The implications of such a system reach well beyond compromising both economic freedom and health quality. This system also threatens individual health privacy, parental rights, and educational choice. According to Sue Blevins, president of the Institute for Health Freedom, "Any state legislator who helps develop school-based health care programs is clearly working toward the goal of socialism." One has to wonder why the same public school systems that fail to educate America's children should be permitted to expand their mission to include medical and psychological treatment of children's health needs.

Even if the school-based programs are not immediately established in every area, there will be a steady and constant pressure to move into the government-sponsored program over time. According to the Congressional Budget Office, as many as half of the program recipients could be lured from private insurance into the government program. As has happened with other government health programs such as Medicare and Medicaid, this "temporary" program that is generally available to children in families having incomes up to 200 percent of the poverty level, will probably not be scaled down or eliminated after the 10-year expiration. If history is any lesson, the opposite will occur: The program's eligibility guidelines will be expanded, additional minimum required benefits will be added, and the program's costs will skyrocket.

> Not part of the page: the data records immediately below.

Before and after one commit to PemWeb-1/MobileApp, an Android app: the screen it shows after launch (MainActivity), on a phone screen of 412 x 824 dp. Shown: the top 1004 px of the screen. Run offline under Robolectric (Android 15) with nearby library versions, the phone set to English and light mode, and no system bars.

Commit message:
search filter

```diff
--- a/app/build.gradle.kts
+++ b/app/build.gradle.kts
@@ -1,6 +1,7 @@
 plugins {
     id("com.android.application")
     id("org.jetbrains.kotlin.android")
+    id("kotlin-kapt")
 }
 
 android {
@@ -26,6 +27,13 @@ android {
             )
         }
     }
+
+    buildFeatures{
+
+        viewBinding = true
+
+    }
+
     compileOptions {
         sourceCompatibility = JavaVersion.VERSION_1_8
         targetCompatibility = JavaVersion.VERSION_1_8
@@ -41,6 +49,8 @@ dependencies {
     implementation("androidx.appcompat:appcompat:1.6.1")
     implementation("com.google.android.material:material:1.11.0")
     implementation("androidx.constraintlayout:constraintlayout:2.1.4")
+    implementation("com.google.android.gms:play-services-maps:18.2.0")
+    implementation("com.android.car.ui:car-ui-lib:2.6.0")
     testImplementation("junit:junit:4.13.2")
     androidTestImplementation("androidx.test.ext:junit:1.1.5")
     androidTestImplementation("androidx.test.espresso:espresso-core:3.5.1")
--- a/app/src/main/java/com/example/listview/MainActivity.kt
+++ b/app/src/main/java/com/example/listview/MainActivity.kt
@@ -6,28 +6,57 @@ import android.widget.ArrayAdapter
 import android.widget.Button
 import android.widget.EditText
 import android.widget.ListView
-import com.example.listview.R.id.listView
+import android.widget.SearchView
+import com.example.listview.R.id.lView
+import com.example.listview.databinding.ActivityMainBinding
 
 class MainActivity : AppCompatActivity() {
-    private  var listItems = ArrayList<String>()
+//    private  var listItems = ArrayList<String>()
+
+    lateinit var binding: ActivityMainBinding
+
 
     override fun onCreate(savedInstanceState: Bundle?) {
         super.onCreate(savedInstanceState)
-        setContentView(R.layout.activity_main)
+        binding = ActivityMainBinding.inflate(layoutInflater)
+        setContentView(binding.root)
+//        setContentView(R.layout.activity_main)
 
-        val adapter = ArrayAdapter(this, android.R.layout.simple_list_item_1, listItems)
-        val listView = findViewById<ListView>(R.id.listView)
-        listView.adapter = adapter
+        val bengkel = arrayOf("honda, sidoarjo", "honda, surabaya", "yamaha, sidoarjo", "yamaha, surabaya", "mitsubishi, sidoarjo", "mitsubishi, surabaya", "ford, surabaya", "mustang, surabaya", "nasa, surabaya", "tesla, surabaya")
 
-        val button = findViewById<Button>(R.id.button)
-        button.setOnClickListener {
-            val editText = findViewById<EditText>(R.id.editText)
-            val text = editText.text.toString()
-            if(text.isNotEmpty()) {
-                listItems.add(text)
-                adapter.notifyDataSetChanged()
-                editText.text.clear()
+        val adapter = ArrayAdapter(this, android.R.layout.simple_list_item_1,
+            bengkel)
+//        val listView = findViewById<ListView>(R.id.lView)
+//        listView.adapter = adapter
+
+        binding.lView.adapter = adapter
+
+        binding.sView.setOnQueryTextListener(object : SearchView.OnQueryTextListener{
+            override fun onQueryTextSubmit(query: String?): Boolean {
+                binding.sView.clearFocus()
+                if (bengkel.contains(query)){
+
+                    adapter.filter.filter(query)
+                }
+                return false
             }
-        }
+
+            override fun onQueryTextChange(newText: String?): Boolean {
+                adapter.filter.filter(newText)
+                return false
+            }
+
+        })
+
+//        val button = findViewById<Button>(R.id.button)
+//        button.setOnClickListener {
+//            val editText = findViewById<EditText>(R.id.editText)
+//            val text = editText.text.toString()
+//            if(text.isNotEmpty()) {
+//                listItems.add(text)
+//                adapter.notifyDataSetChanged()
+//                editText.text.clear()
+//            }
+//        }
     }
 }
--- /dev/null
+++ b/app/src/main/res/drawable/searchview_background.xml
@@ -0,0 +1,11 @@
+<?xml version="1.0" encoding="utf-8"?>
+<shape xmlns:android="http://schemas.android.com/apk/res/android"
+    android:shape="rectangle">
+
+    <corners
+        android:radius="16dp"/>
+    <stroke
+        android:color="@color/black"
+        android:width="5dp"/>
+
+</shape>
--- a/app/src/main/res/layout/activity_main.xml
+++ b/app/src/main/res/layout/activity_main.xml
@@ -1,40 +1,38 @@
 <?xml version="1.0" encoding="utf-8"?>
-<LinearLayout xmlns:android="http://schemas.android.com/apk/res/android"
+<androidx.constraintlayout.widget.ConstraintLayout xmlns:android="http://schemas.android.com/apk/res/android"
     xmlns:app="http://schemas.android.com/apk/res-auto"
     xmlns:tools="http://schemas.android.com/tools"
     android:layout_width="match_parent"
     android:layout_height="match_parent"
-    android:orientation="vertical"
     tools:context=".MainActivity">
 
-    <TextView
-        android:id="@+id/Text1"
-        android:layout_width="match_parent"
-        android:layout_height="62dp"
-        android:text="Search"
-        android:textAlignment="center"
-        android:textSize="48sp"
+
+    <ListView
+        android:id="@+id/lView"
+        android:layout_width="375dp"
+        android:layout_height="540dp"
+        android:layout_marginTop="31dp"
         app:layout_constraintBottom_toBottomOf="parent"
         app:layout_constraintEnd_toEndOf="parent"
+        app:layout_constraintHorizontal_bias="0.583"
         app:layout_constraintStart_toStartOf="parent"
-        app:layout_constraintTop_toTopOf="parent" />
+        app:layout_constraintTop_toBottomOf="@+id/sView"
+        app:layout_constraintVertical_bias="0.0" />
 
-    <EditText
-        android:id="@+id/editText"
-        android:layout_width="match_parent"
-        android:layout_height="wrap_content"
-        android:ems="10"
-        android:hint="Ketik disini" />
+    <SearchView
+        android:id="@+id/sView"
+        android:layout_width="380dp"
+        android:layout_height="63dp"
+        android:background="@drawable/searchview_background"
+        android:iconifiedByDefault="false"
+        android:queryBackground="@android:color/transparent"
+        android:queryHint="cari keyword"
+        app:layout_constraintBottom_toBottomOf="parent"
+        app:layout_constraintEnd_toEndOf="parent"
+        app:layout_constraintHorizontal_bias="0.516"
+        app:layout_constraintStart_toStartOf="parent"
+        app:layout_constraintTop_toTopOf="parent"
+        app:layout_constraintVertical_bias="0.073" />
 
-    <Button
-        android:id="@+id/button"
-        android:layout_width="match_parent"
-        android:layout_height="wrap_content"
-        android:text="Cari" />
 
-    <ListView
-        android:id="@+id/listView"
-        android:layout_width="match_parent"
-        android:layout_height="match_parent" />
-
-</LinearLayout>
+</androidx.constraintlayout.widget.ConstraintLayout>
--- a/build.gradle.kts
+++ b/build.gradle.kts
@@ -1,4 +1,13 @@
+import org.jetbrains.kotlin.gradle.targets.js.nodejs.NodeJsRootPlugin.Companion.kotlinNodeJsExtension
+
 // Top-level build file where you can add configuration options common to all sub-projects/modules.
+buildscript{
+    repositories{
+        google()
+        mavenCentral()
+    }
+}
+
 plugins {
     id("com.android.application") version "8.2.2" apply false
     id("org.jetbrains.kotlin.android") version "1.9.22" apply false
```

If school-based health programs are not the answer, state legislators might be tempted to provide free health care directly through hospitals or HMOs. But according to Harvard health care economist Joseph Newhouse and the Insurance Experiment Group, free health care is not synonymous with good health. Their findings were based on a comprehensive, national health insurance study conducted by the Rand Corp. and U.S.Office of Economic Opportunity between 1974 and 1982. Researchers found that free health care had almost no effect on the health of children. In fact, health services were overutilized. The most important influences on children's health, diet and hygiene, have nothing to do with insurance. State lawmakers can, and should, avoid the strong temptation to provide any additional direct, free medical care.

Rather than pouring resources into efforts to reduce the number of uninsured children through government-sponsored programs, we should pursue free market approaches that would remove barriers to affordable insurance and health care. Such free-market approaches include removing state-mandated insurance benefits and offerings, easing physician licensing requirements, excluding Medical Savings Account contributions from taxes, and providing vouchers for the purchase of private insurance or health services.

It is no longer enough just to hold the line at every opportunity; state lawmakers must immediately reverse this dangerous course. Government health care proponents who were defeated in the 1994 universal health insurance fight may have lost that battle, but they ware winning the war in attaining socialized medicine for the entire nation on a state-by-state basis. Nothing short of a long-term and fierce campaign based on free market principles and choice will reverse this dangerous trend.

Naomi Lopez is a research associate at the Institute for SocioEconomic Studies in White Plains, N.Y. The article appeared in The Washington Times, September 2, 1997. Copied with permission.